[Start of section]
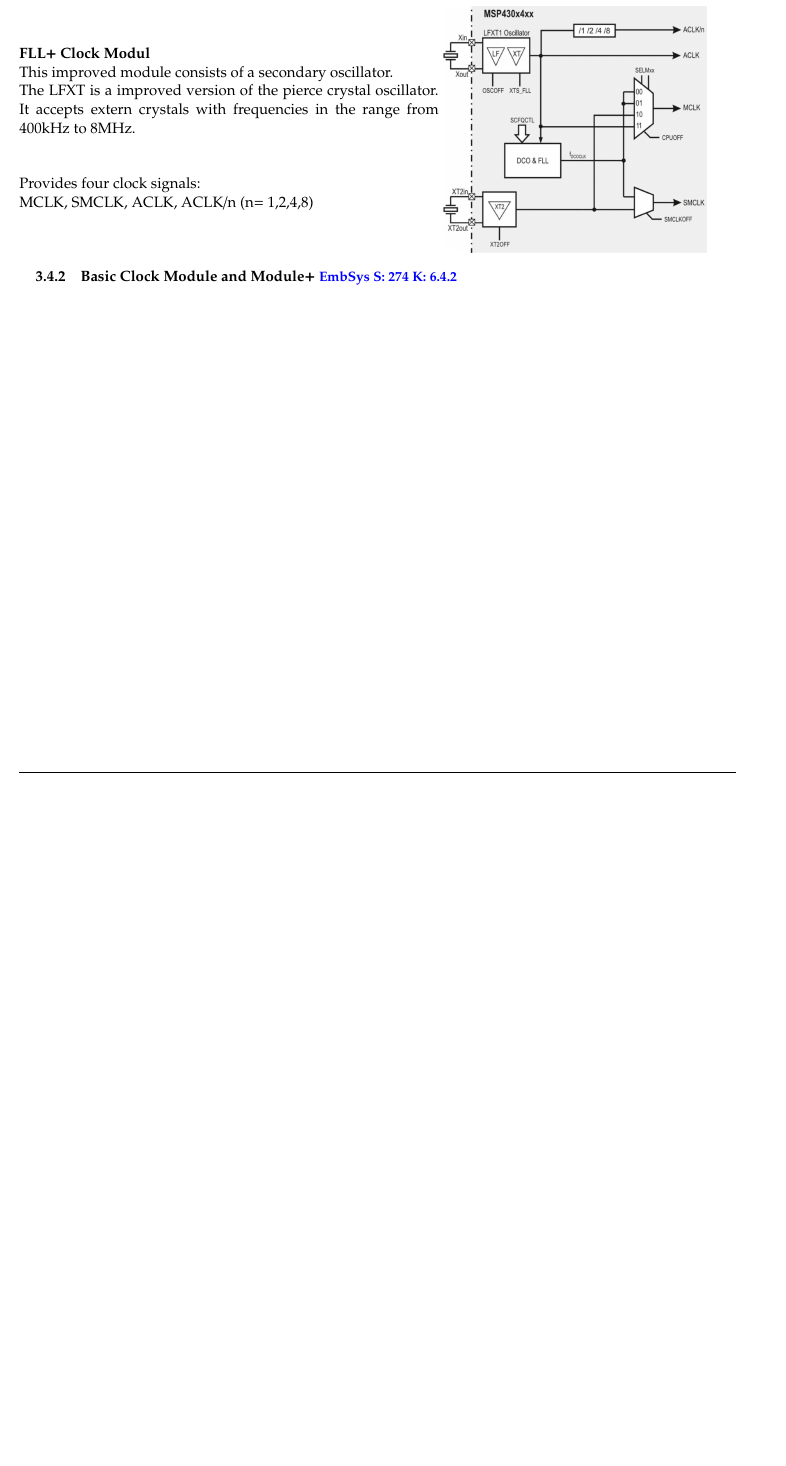
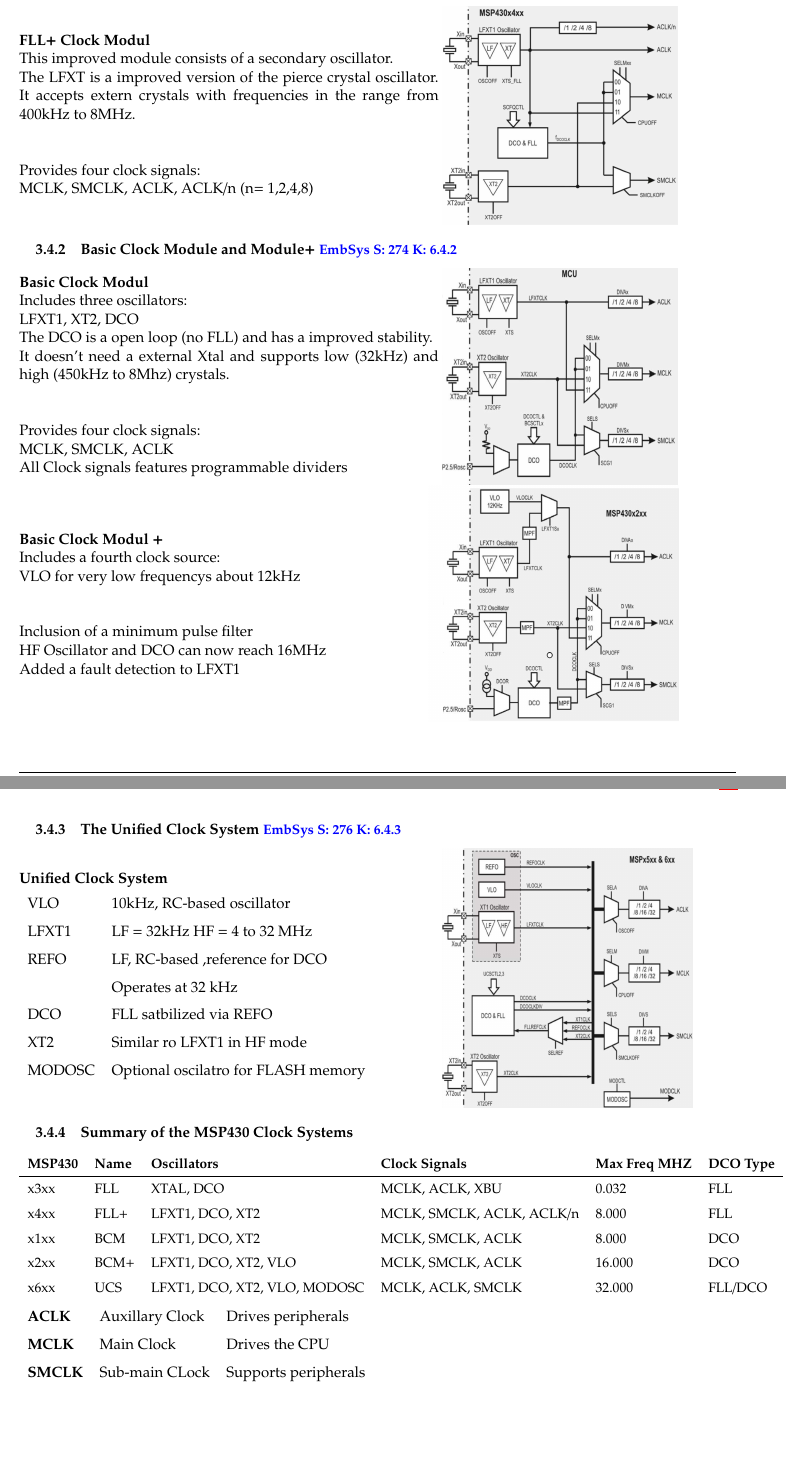
Before and after one commit to HSR-Stud/EmbSys1, a LaTeX document (EmbSys1.tex, which reads sections/FundamentalsofInterfacing.tex): part of page 11 of 19 before the commit and two parts of pages 11 and 12 of 20 after it, the two joined at a grey line, cut so that both start at the same text, the shorter picture padded with empty space. Compiled offline with pdfLaTeX.

Commit message:
finished Cap 6.

```diff
--- a/sections/FundamentalsofInterfacing.tex
+++ b/sections/FundamentalsofInterfacing.tex
@@ -255,10 +255,74 @@ Startup-Time is a function of Q \qquad large Q $ \rightarrow $ long Startup
     MCLK, SMCLK, ACLK, ACLK/n (n= 1,2,4,8)
 \end{minipage}
 \begin{minipage}{0.41\linewidth}
-\includegraphics[width=0.9\linewidth]{images/FLLpClock}
+\includegraphics[width=0.8\linewidth]{images/FLLpClock}
 \end{minipage}
 
 \subsubsection{Basic Clock Module and Module+ \embsys{274}{6.4.2}}
+\begin{minipage}{0.585\linewidth}
+    \textbf{Basic Clock Modul}\newline
+    Includes three oscillators:\newline
+    LFXT1, XT2, DCO\newline
+    The DCO is a open loop (no FLL) and has a improved stability. \newline
+    It doesn't need a external Xtal and supports low (32kHz) and high (450kHz to 8Mhz) crystals.\newline\newline
 
+    Provides four clock signals:\newline
+    MCLK, SMCLK, ACLK \newline
+    All Clock signals features programmable dividers
+\end{minipage}
+\begin{minipage}{0.41\linewidth}
+    \includegraphics[width=0.8\linewidth]{images/BasicClock}
+\end{minipage}
+\vspace{0.5cm}
+\begin{minipage}{0.585\linewidth}
+    \textbf{Basic Clock Modul +}\newline
+    Includes a fourth clock source:\newline
+    VLO for very low frequencys about 12kHz\newline\newline
+
+    Inclusion of a minimum pulse filter \newline
+    HF Oscillator and DCO can now reach 16MHz\newline
+    Added a fault detection to LFXT1
+\end{minipage}
+\begin{minipage}{0.41\linewidth}
+    \hspace{-0.35cm}\includegraphics[width=0.85\linewidth]{images/BasicpClock}
+\end{minipage}
+\clearpage
+%=====================================================================
+
+\subsubsection{The Unified Clock System \embsys{276}{6.4.3}}
+\begin{minipage}{0.585\linewidth}
+    \textbf{Unified Clock System}\newline
+    \begin{tabular}{ll}
+       VLO      & 10kHz, RC-based oscillator    \\
+       LFXT1    & LF = 32kHz HF = 4 to 32 MHz   \\
+       REFO     & LF, RC-based ,reference for DCO\\
+                & Operates at 32 kHz\\
+       DCO      & FLL satbilized via REFO \\
+       XT2      & Similar ro LFXT1 in HF mode\\
+       MODOSC   & Optional oscilatro for FLASH memory\\
+    \end{tabular}
+\end{minipage}
+\begin{minipage}{0.41\linewidth}
+    \includegraphics[width=0.85\linewidth]{images/UnifiedClock}
+\end{minipage}
+
+\subsubsection{Summary of the MSP430 Clock Systems}
+{\small
+\begin{tabular}{llllll}
+    \textbf{MSP430}& \textbf{Name} & \textbf{Oscillators} & \textbf{Clock Signals} & \textbf{Max Freq MHZ} & \textbf{DCO Type} \\
+    \hline
+    x3xx           & FLL           & XTAL, DCO            & MCLK, ACLK, XBU        & 0.032                 & FLL                \\
+    x4xx           & FLL+          & LFXT1, DCO, XT2      & MCLK, SMCLK, ACLK, ACLK/n  & 8.000             & FLL                \\
+    x1xx           & BCM           & LFXT1, DCO, XT2      & MCLK, SMCLK, ACLK          & 8.000             & DCO                \\
+    x2xx           & BCM+          & LFXT1, DCO, XT2, VLO & MCLK, SMCLK, ACLK          & 16.000            & DCO                \\
+    x6xx           & UCS           & LFXT1, DCO, XT2, VLO, MODOSC & MCLK, ACLK, SMCLK  & 32.000            & FLL/DCO            \\
+\end{tabular}
+}
+
+\begin{tabular}{lll}
+    \textbf{ACLK} & Auxillary Clock  & Drives peripherals\\
+    \textbf{MCLK} & Main Clock       & Drives the CPU \\
+    \textbf{SMCLK}& Sub-main CLock   & Supports peripherals\\
+\end{tabular}
 \clearpage
 \pagebreak
```
Also changed, not shown: EmbSys1.tex (+1 -0 lines), sections/Glossar.tex (added, +1 -0 lines), images/BasicClock.PNG (added), images/BasicpClock.PNG (added), images/UnifiedClock.PNG (added), sections/FundamentalsofInterfacing.tex (2 more changed lines).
[End of section]
> WHAT YOU SHOULD DO
Without any of its pictures, the listing is to be repeated exactly as it stands.

> TASK RESPONSE
Before and after one commit to HSR-Stud/EmbSys1, a LaTeX document (EmbSys1.tex, which reads sections/FundamentalsofInterfacing.tex): part of page 11 of 19 before the commit and two parts of pages 11 and 12 of 20 after it, the two joined at a grey line, cut so that both start at the same text, the shorter picture padded with empty space. Compiled offline with pdfLaTeX.

Commit message:
finished Cap 6.

```diff
--- a/sections/FundamentalsofInterfacing.tex
+++ b/sections/FundamentalsofInterfacing.tex
@@ -255,10 +255,74 @@ Startup-Time is a function of Q \qquad large Q $ \rightarrow $ long Startup
     MCLK, SMCLK, ACLK, ACLK/n (n= 1,2,4,8)
 \end{minipage}
 \begin{minipage}{0.41\linewidth}
-\includegraphics[width=0.9\linewidth]{images/FLLpClock}
+\includegraphics[width=0.8\linewidth]{images/FLLpClock}
 \end{minipage}
 
 \subsubsection{Basic Clock Module and Module+ \embsys{274}{6.4.2}}
+\begin{minipage}{0.585\linewidth}
+    \textbf{Basic Clock Modul}\newline
+    Includes three oscillators:\newline
+    LFXT1, XT2, DCO\newline
+    The DCO is a open loop (no FLL) and has a improved stability. \newline
+    It doesn't need a external Xtal and supports low (32kHz) and high (450kHz to 8Mhz) crystals.\newline\newline
 
+    Provides four clock signals:\newline
+    MCLK, SMCLK, ACLK \newline
+    All Clock signals features programmable dividers
+\end{minipage}
+\begin{minipage}{0.41\linewidth}
+    \includegraphics[width=0.8\linewidth]{images/BasicClock}
+\end{minipage}
+\vspace{0.5cm}
+\begin{minipage}{0.585\linewidth}
+    \textbf{Basic Clock Modul +}\newline
+    Includes a fourth clock source:\newline
+    VLO for very low frequencys about 12kHz\newline\newline
+
+    Inclusion of a minimum pulse filter \newline
+    HF Oscillator and DCO can now reach 16MHz\newline
+    Added a fault detection to LFXT1
+\end{minipage}
+\begin{minipage}{0.41\linewidth}
+    \hspace{-0.35cm}\includegraphics[width=0.85\linewidth]{images/BasicpClock}
+\end{minipage}
+\clearpage
+%=====================================================================
+
+\subsubsection{The Unified Clock System \embsys{276}{6.4.3}}
+\begin{minipage}{0.585\linewidth}
+    \textbf{Unified Clock System}\newline
+    \begin{tabular}{ll}
+       VLO      & 10kHz, RC-based oscillator    \\
+       LFXT1    & LF = 32kHz HF = 4 to 32 MHz   \\
+       REFO     & LF, RC-based ,reference for DCO\\
+                & Operates at 32 kHz\\
+       DCO      & FLL satbilized via REFO \\
+       XT2      & Similar ro LFXT1 in HF mode\\
+       MODOSC   & Optional oscilatro for FLASH memory\\
+    \end{tabular}
+\end{minipage}
+\begin{minipage}{0.41\linewidth}
+    \includegraphics[width=0.85\linewidth]{images/UnifiedClock}
+\end{minipage}
+
+\subsubsection{Summary of the MSP430 Clock Systems}
+{\small
+\begin{tabular}{llllll}
+    \textbf{MSP430}& \textbf{Name} & \textbf{Oscillators} & \textbf{Clock Signals} & \textbf{Max Freq MHZ} & \textbf{DCO Type} \\
+    \hline
+    x3xx           & FLL           & XTAL, DCO            & MCLK, ACLK, XBU        & 0.032                 & FLL                \\
+    x4xx           & FLL+          & LFXT1, DCO, XT2      & MCLK, SMCLK, ACLK, ACLK/n  & 8.000             & FLL                \\
+    x1xx           & BCM           & LFXT1, DCO, XT2      & MCLK, SMCLK, ACLK          & 8.000             & DCO                \\
+    x2xx           & BCM+          & LFXT1, DCO, XT2, VLO & MCLK, SMCLK, ACLK          & 16.000            & DCO                \\
+    x6xx           & UCS           & LFXT1, DCO, XT2, VLO, MODOSC & MCLK, ACLK, SMCLK  & 32.000            & FLL/DCO            \\
+\end{tabular}
+}
+
+\begin{tabular}{lll}
+    \textbf{ACLK} & Auxillary Clock  & Drives peripherals\\
+    \textbf{MCLK} & Main Clock       & Drives the CPU \\
+    \textbf{SMCLK}& Sub-main CLock   & Supports peripherals\\
+\end{tabular}
 \clearpage
 \pagebreak
```
Also changed, not shown: EmbSys1.tex (+1 -0 lines), sections/Glossar.tex (added, +1 -0 lines), images/BasicClock.PNG (added), images/BasicpClock.PNG (added), images/UnifiedClock.PNG (added), sections/FundamentalsofInterfacing.tex (2 more changed lines).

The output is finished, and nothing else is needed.